“Disney still faces economic uncertainty and intense competition, but performance should at least temporarily put to rest some of Wall Street’s gloomier perceptions about the company, and more broadly about the entertainment industry,” said Paul Verna, an analyst at Insider Intelligence.
Rival Netflix has reported losing subscribers for two quarters in a row, as the streaming giant battles fierce competition and viewer belt tightening, though the firm assured investors of better days ahead.
The loss of 970,000 paying customers in the most recent quarter was less than expected, leaving Netflix with just shy of 221 million subscribers.
“Our challenge and opportunity is to accelerate our revenue and membership growth... and to better monetize our big audience,” the firm said in its earnings report.
After years of amassing subscribers, Netflix lost 200,000 customers worldwide in the first quarter compared to the end of 2021.
Netflix said in its earnings report that it had expected to gain a million paid subscribers in the current quarter.
Netflix executives have made it clear the company will get tougher on sharing logins and passwords, which allow many to access the platform’s content without paying.
In an effort to draw new subscribers, Netflix said it will work with Microsoft to launch a cheaper subscription plan that includes advertisements.
The ad-supported offering will be in addition to the three account options already available, with the cheapest plan coming in at $10 per month in the United States.
Kerning Cultures’ new podcast tells ‘forgotten tales’ from around the region
- Arabic-language show ‘Masafat’ aims to bridge ‘gap in media coverage,’ host says
DUBAI: Kerning Cultures Network has released a new show “Masafat” that aims to tell overlooked and forgotten stories spanning the Middle East region — from Jerusalem and Palestine to Egypt and Morocco.
Inspired by the network’s first English show “Kerning Cultures,” “Masafat” was launched because “we believe it’s important to have the same narrative style podcast in Arabic, telling stories in our native language — especially stories that are often overlooked or even forgotten,” Heba Afify, managing editor for Arabic content, told Arab News.
The show’s 13 episodes explore various topics, such as women in mahraganat (a popular form of street music in Egypt), Al-Quds Radio and how it contributed to the cultural and art scene in Palestine, block painting in Syria and reclaiming public spaces in Lebanon.
Afify, who also hosts the show, said: “There’s a gap in the media coverage when it comes to representation of what life looks like in our region, away from the politics and the sensational takes that often constitute the majority of media attention the region receives.”
She said the company was keen on “producing every episode with the perspective and knowledge of a local producer who knows the place and topic inside and out. So besides our diverse team, we collaborated with freelance producers from the countries that we cover in each episode.”

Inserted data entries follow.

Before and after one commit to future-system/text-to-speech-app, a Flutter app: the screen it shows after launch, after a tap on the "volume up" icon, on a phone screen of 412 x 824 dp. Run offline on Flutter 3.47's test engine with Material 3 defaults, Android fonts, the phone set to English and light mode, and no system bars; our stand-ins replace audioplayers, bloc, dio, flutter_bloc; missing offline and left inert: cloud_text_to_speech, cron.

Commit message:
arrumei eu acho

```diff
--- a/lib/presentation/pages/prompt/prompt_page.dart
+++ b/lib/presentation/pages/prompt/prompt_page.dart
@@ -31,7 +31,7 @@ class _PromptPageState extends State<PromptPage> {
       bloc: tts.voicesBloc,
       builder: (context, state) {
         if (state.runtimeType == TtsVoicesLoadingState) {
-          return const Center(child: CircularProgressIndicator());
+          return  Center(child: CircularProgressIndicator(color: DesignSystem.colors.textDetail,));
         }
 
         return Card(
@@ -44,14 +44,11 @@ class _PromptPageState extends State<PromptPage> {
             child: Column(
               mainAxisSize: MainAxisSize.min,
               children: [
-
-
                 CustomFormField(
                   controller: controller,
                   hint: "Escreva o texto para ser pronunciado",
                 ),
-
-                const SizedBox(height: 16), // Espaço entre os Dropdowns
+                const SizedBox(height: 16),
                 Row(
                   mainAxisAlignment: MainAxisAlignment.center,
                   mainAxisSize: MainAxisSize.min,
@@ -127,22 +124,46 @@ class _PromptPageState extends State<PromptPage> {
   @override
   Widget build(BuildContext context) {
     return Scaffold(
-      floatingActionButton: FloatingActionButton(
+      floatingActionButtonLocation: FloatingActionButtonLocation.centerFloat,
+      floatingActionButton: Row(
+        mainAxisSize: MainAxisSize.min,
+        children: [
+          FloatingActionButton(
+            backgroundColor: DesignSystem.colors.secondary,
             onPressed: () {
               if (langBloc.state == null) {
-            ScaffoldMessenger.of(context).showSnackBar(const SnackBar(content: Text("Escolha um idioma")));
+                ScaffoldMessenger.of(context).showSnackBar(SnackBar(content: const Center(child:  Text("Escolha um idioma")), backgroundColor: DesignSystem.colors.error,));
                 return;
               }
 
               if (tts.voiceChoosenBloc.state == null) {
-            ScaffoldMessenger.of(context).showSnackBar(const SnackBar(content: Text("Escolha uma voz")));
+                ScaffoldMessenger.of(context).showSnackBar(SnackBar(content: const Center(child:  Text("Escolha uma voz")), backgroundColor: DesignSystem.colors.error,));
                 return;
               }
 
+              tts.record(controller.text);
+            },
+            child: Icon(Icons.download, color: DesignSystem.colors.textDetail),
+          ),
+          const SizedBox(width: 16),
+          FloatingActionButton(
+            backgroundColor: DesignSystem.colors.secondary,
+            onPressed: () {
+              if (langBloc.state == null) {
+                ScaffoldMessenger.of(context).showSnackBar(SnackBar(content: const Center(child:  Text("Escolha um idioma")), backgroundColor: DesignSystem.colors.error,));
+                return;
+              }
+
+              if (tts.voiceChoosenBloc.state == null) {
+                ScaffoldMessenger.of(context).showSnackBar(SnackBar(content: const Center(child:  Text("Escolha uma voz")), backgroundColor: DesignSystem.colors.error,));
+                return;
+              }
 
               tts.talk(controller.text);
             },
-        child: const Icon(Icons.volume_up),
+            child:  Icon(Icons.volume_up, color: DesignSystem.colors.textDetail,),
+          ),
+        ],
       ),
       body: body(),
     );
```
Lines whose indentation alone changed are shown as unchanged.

Although podcasts are a relatively new medium, they have grown in popularity with 67 percent of listeners in Saudi Arabia tuning in at least once a week, according to a 2021 report by Rising Giants Network.
“‘Masafat’ is built on the understanding that podcasts as a medium offer a safe space for stories that often don’t get featured or picked up by mainstream media,” said the network’s marketing director, Bella Ibrahim.

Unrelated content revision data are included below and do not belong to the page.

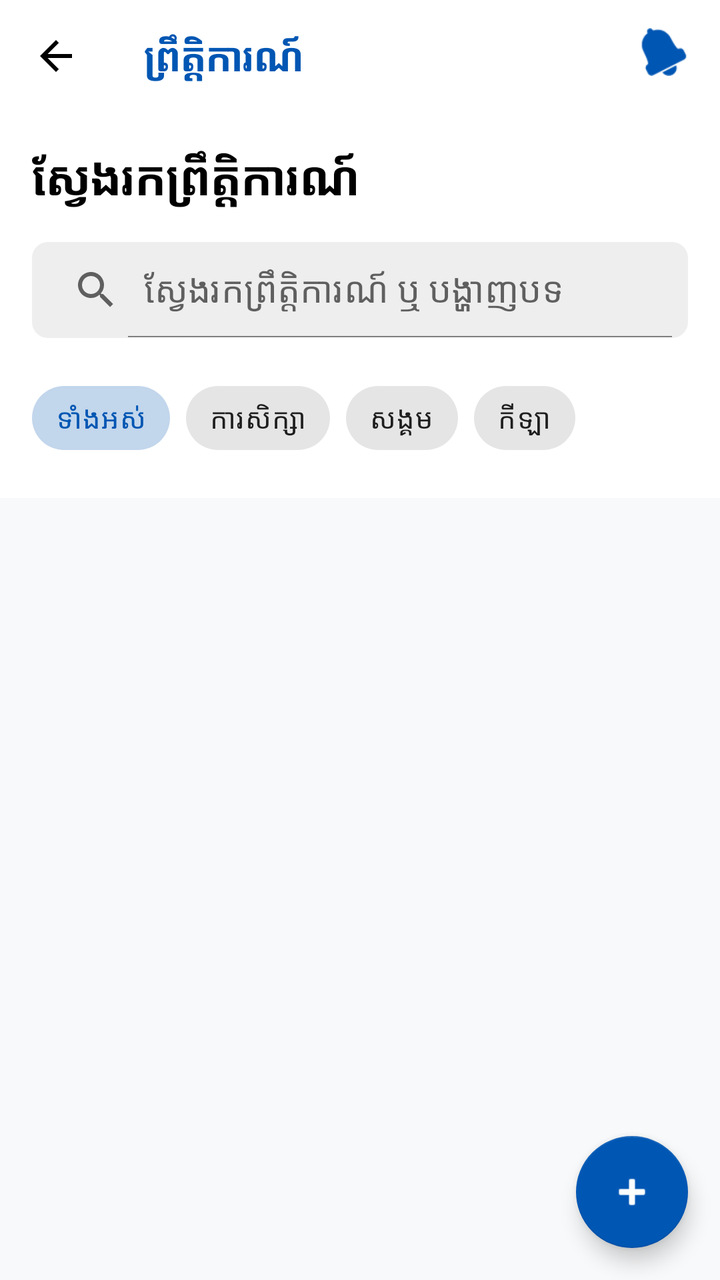
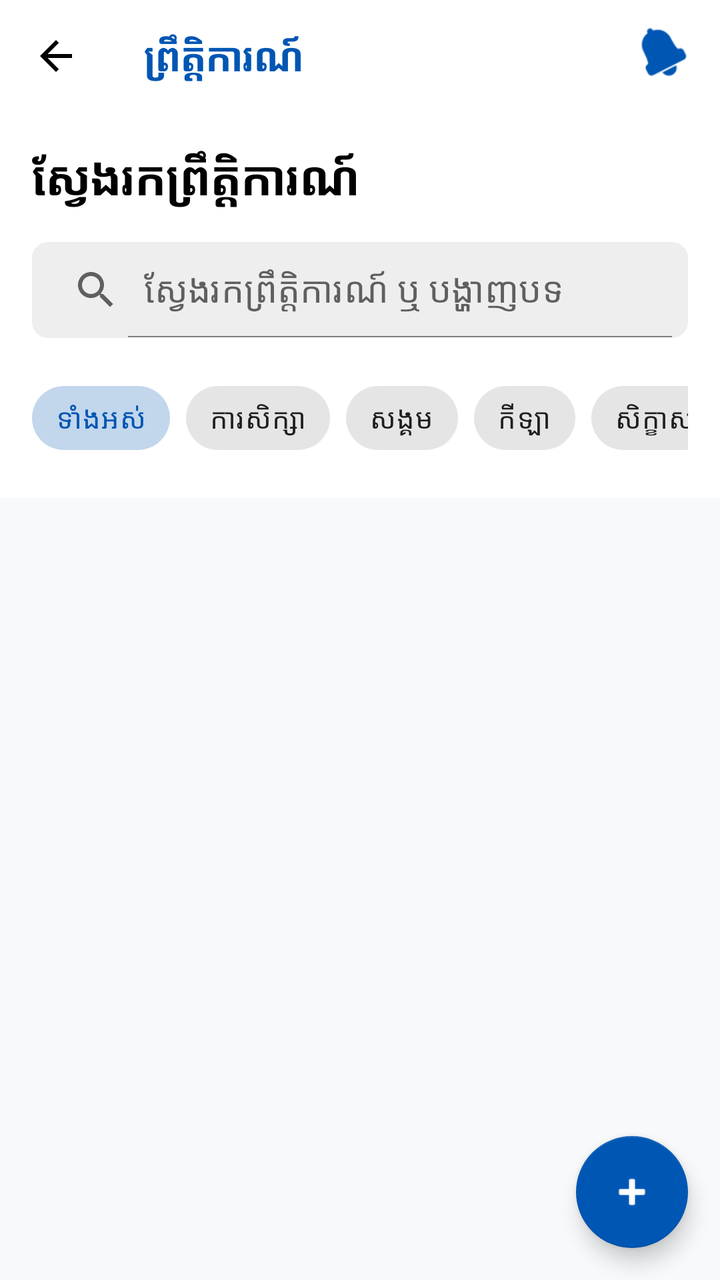

Compare the two renders of this Android layout. The source of the first and the diff that turns it into the second are given below.
<!-- AndroidManifest.xml: application theme Theme.AcademicPulse -->
<!-- res/layout/fragment_home.xml -->
<?xml version="1.0" encoding="utf-8"?>
<androidx.coordinatorlayout.widget.CoordinatorLayout xmlns:android="http://schemas.android.com/apk/res/android"
    xmlns:app="http://schemas.android.com/apk/res-auto"
    android:layout_width="match_parent"
    android:layout_height="match_parent"
    android:background="@color/background_light">

    <com.google.android.material.appbar.AppBarLayout
        android:layout_width="match_parent"
        android:layout_height="wrap_content"
        android:background="@color/white"
        app:elevation="0dp">

        <androidx.appcompat.widget.Toolbar
            android:id="@+id/toolbar"
            android:layout_width="match_parent"
            android:layout_height="?attr/actionBarSize"
            app:navigationIcon="@drawable/ic_back_straight">

            <RelativeLayout
                android:layout_width="match_parent"
                android:layout_height="wrap_content"
                android:layout_marginEnd="16dp">

                <TextView
                    android:layout_width="wrap_content"
                    android:layout_height="wrap_content"
                    android:text="ព្រឹត្តិការណ៍"
                    android:textColor="@color/primary_blue"
                    android:textSize="20sp"
                    android:textStyle="bold" />

                <ImageView
                    android:id="@+id/iv_notifications"
                    android:layout_width="24dp"
                    android:layout_height="24dp"
                    android:layout_alignParentEnd="true"
                    android:src="@android:drawable/ic_popup_reminder"
                    app:tint="@color/primary_blue" />

            </RelativeLayout>

        </androidx.appcompat.widget.Toolbar>

        <LinearLayout
            android:layout_width="match_parent"
            android:layout_height="wrap_content"
            android:orientation="vertical"
            android:padding="16dp">

            <TextView
                android:layout_width="wrap_content"
                android:layout_height="wrap_content"
                android:text="ស្វែងរកព្រឹត្តិការណ៍"
                android:textColor="@color/black"
                android:textSize="24sp"
                android:textStyle="bold" />

            <androidx.appcompat.widget.SearchView
                android:id="@+id/search_view"
                android:layout_width="match_parent"
                android:layout_height="wrap_content"
                android:layout_marginTop="16dp"
                android:background="@drawable/search_bg"
                app:iconifiedByDefault="false"
                app:queryHint="ស្វែងរកព្រឹត្តិការណ៍ ឬ បង្ហាញបទ" />

            <HorizontalScrollView
                android:layout_width="match_parent"
                android:layout_height="wrap_content"
                android:layout_marginTop="16dp"
                android:scrollbars="none">

                <com.google.android.material.chip.ChipGroup
                    android:id="@+id/chip_group"
                    android:layout_width="wrap_content"
                    android:layout_height="wrap_content"
                    app:singleSelection="true">

                    <com.google.android.material.chip.Chip
                        style="@style/Widget.MaterialComponents.Chip.Choice"
                        android:layout_width="wrap_content"
                        android:layout_height="wrap_content"
                        android:text="ទាំងអស់"
                        android:checked="true" />

                    <com.google.android.material.chip.Chip
                        style="@style/Widget.MaterialComponents.Chip.Choice"
                        android:layout_width="wrap_content"
                        android:layout_height="wrap_content"
                        android:text="ការសិក្សា" />

                    <com.google.android.material.chip.Chip
                        style="@style/Widget.MaterialComponents.Chip.Choice"
                        android:layout_width="wrap_content"
                        android:layout_height="wrap_content"
                        android:text="សង្គម" />

                    <com.google.android.material.chip.Chip
                        style="@style/Widget.MaterialComponents.Chip.Choice"
                        android:layout_width="wrap_content"
                        android:layout_height="wrap_content"
                        android:text="កីឡា" />
                </com.google.android.material.chip.ChipGroup>
            </HorizontalScrollView>
        </LinearLayout>
    </com.google.android.material.appbar.AppBarLayout>

    <androidx.recyclerview.widget.RecyclerView
        android:id="@+id/rv_events"
        android:layout_width="match_parent"
        android:layout_height="match_parent"
        android:padding="8dp"
        app:layout_behavior="@string/appbar_scrolling_view_behavior" />

    <com.google.android.material.floatingactionbutton.FloatingActionButton
        android:id="@+id/fab_add"
        android:layout_width="wrap_content"
        android:layout_height="wrap_content"
        android:layout_gravity="bottom|end"
        android:layout_margin="16dp"
        android:src="@android:drawable/ic_input_add"
        app:backgroundTint="@color/primary_blue"
        app:tint="@color/white" />

</androidx.coordinatorlayout.widget.CoordinatorLayout>
<!-- resources referenced by this layout -->
<resources>
  <color name="background_light">#F8F9FA</color>
  <color name="black">#000000</color>
  <color name="primary_blue">#0056B3</color>
  <color name="white">#FFFFFF</color>
  <!-- drawable ic_back_straight (drawable) -->
  <?xml version="1.0" encoding="utf-8"?>
  <vector xmlns:android="http://schemas.android.com/apk/res/android"
      android:width="24dp"
      android:height="24dp"
      android:viewportWidth="24"
      android:viewportHeight="24"
      android:autoMirrored="true">
      <path
          android:fillColor="@color/black"
          android:pathData="M20,11H7.83l5.59-5.59L12,4l-8,8l8,8l1.41-1.41L7.83,13H20V11z" />
  </vector>
  <!-- drawable search_bg (drawable) -->
  <?xml version="1.0" encoding="utf-8"?>
  <shape xmlns:android="http://schemas.android.com/apk/res/android">
      <solid android:color="#EEEEEE" />
      <corners android:radius="8dp" />
  </shape>
  <style name="Theme.AcademicPulse" parent="Theme.MaterialComponents.Light.NoActionBar">
          
          <item name="colorPrimary">@color/primary_blue</item>
          <item name="colorPrimaryVariant">@color/primary_blue</item>
          <item name="colorOnPrimary">@color/white</item>
          
          <item name="colorSecondary">@color/accent_yellow</item>
          <item name="colorSecondaryVariant">@color/accent_yellow</item>
          <item name="colorOnSecondary">@color/black</item>
          
          <item name="android:statusBarColor">@color/primary_blue</item>
          <item name="android:windowLightStatusBar" tools:targetApi="m">false</item>
      </style>
  <color name="accent_yellow">#FFC107</color>
</resources>

<!-- the commit's change to res/layout/fragment_home.xml (unified diff, before → after) -->
@@ -78,6 +78,7 @@
                     app:singleSelection="true">
 
                     <com.google.android.material.chip.Chip
+                        android:id="@+id/chip_all"
                         style="@style/Widget.MaterialComponents.Chip.Choice"
                         android:layout_width="wrap_content"
                         android:layout_height="wrap_content"
@@ -85,22 +86,32 @@
                         android:checked="true" />
 
                     <com.google.android.material.chip.Chip
+                        android:id="@+id/chip_academic"
                         style="@style/Widget.MaterialComponents.Chip.Choice"
                         android:layout_width="wrap_content"
                         android:layout_height="wrap_content"
                         android:text="ការសិក្សា" />
 
                     <com.google.android.material.chip.Chip
+                        android:id="@+id/chip_social"
                         style="@style/Widget.MaterialComponents.Chip.Choice"
                         android:layout_width="wrap_content"
                         android:layout_height="wrap_content"
                         android:text="សង្គម" />
 
                     <com.google.android.material.chip.Chip
+                        android:id="@+id/chip_sports"
                         style="@style/Widget.MaterialComponents.Chip.Choice"
                         android:layout_width="wrap_content"
                         android:layout_height="wrap_content"
                         android:text="កីឡា" />
+
+                    <com.google.android.material.chip.Chip
+                        android:id="@+id/chip_workshop"
+                        style="@style/Widget.MaterialComponents.Chip.Choice"
+                        android:layout_width="wrap_content"
+                        android:layout_height="wrap_content"
+                        android:text="សិក្ខាសាលា" />
                 </com.google.android.material.chip.ChipGroup>
             </HorizontalScrollView>
         </LinearLayout>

“Podcasts especially resonate with younger listeners that don’t feel seen or represented in mainstream media,” she added, with more than half of podcast listeners aged under 22, according to Mohtwize’s latest report.
The goal of “Masafat” is not only to tell overlooked stories but also to shine a light on the true nature of the region by exploring the “lost pieces of our history, the complex realities behind flashy headlines, inspirational journeys and the multifaceted unique realities of living in each corner of this region,” Afify said.
“Such nuanced coverage of our region grounded in deep knowledge and experience and an authentic and sympathetic approach is very much lacking and is crucial in correcting misrepresentation and giving our stories a place to be told.”